Yes, definitely. I never really let go of anything, but there a few characters and worlds that spin in my head constantly.
Did this happen for example with the character of Maggot/Claye in your first novel, The Prodigal Troll?
Maggot was a different case, however. I loved the Tarzan stories growing up, but Tarzan’s experience—to grow up apart from society but to fit in smoothly and completely in any society afterward—didn’t ring true to me. I wanted to write about a damaged character, who grows up apart from people and then doesn’t really understand them. The Prodigal Troll is kind of an anti-Tarzan novel, deconstructing some of those tropes in a way that I found amusing.
That’s what’s great about The Prodigal Troll. I loved Maggot’s perspective, his troll view of the human society. What did you enjoy most about looking at it from the outside? And can we be looking forward to a sequel to The Prodigal Troll? After all, the ending left many doors open for Claye and other characters too…
The sales for that book were so terrible! I had started another Maggot novel, but when it became clear that there was no market for the book, I took the biggest chunk of it and published it as a novella in F&SF called “Abandon the Ruins“. People seemed to like that well enough, and it was translated into Russian, my only story to appear in Esli.
Something similar happened with the Traitor to the Crown books. Sales were terrible. I had a big chunk of another novel written in the series. In the end, I published another story in that world in one of John Joseph Adams’ anthologies. Although those are characters I will probably visit again some day.
Can you tell us what you’re currently working on and give us a hint what is the novel written together with Rae about?

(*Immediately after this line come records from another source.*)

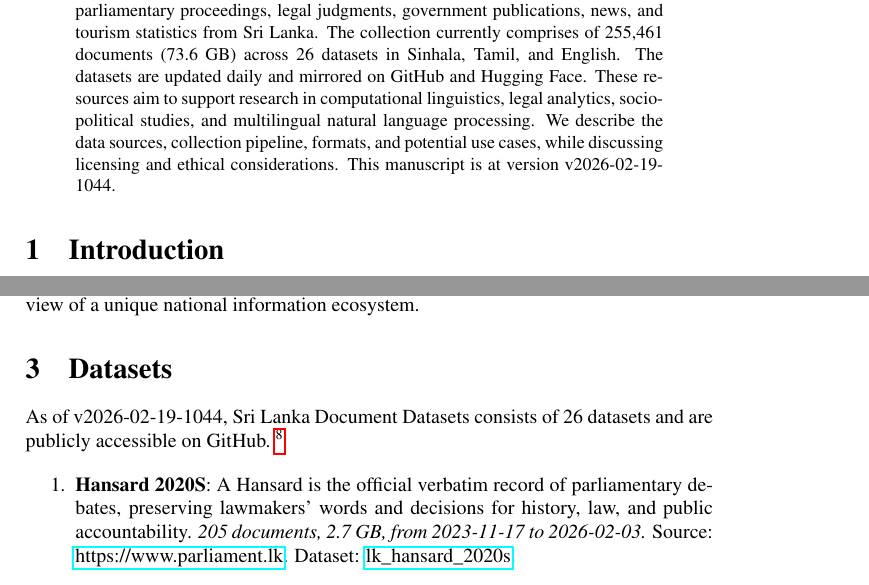
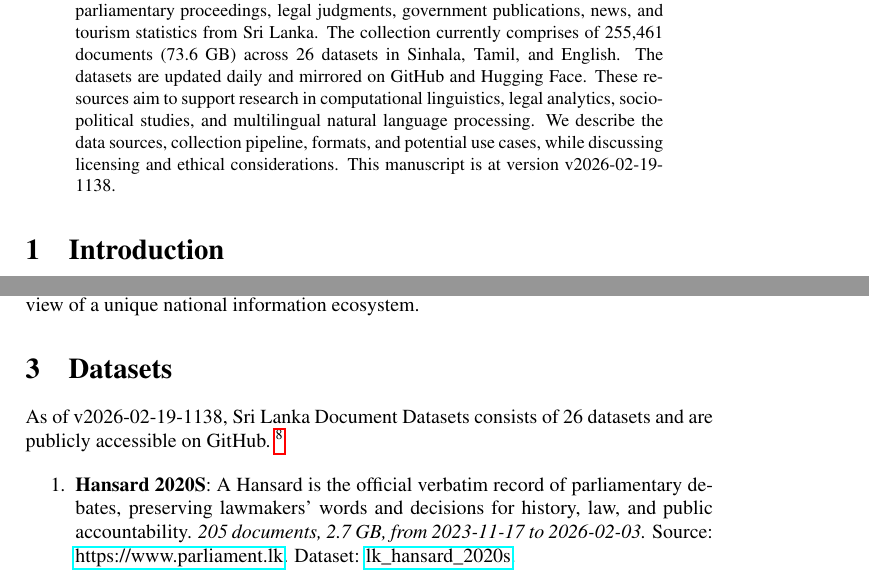
Before and after one commit to nuuuwan/lk_datasets, a LaTeX paper (latex/lk_datasets.tex): two parts of pages 1 and 2 of 7, joined at a grey line, cut so that both start at the same text. Compiled offline with pdfLaTeX; a LaTeX package or settings file that is missing is left out.

Commit message:
🤖 [build.yml] 2026-02-19-0608

```diff
--- a/latex/lk_datasets.tex
+++ b/latex/lk_datasets.tex
@@ -16,7 +16,7 @@
 \normalsize%
 \maketitle%
 \begin{abstract}%
-We present a collection of open, machine-readable document datasets covering parliamentary proceedings, legal judgments, government publications, news, and tourism statistics from Sri Lanka. The collection currently comprises of  255,461  documents (73.6 GB) across 26  datasets in Sinhala, Tamil, and English. The datasets are updated daily and mirrored on GitHub and Hugging Face. These resources aim to support research in computational linguistics, legal analytics, socio-political studies, and multilingual natural language processing. We describe the data sources, collection pipeline, formats, and potential use cases, while discussing licensing and ethical considerations. This manuscript is at version v2026-02-19-1044.%
+We present a collection of open, machine-readable document datasets covering parliamentary proceedings, legal judgments, government publications, news, and tourism statistics from Sri Lanka. The collection currently comprises of  255,461  documents (73.6 GB) across 26  datasets in Sinhala, Tamil, and English. The datasets are updated daily and mirrored on GitHub and Hugging Face. These resources aim to support research in computational linguistics, legal analytics, socio-political studies, and multilingual natural language processing. We describe the data sources, collection pipeline, formats, and potential use cases, while discussing licensing and ethical considerations. This manuscript is at version v2026-02-19-1138.%
 
 %
 \end{abstract}%
@@ -86,7 +86,7 @@ The Sri Lanka Document Datasets aim to fill this gap by aggregating diverse sour
 %
 \section{Datasets}%
 \label{sec:Datasets}%
-As of v2026-02-19-1044, Sri Lanka Document Datasets
+As of v2026-02-19-1138, Sri Lanka Document Datasets
   consists of 26 datasets
  and are publicly accessible on GitHub.%
 ~%
```
Also changed, not shown: README.md, latex/lk_datasets.pdf.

Editing F&SF is my biggest current project and I’m excited for that to come out soon! On the fiction side, I am currently working on a longer SF story set in the universe of Maxim Nikomedes, but he only appears in it briefly as a minor character. It’s a story about a Greenland-type world—someplace marginally habitable out on the edge of civilization, and a character who leaves and then decides to go back home. The novel with Rae is a contemporary SF Young Adult novel, and it’s a lot of fun.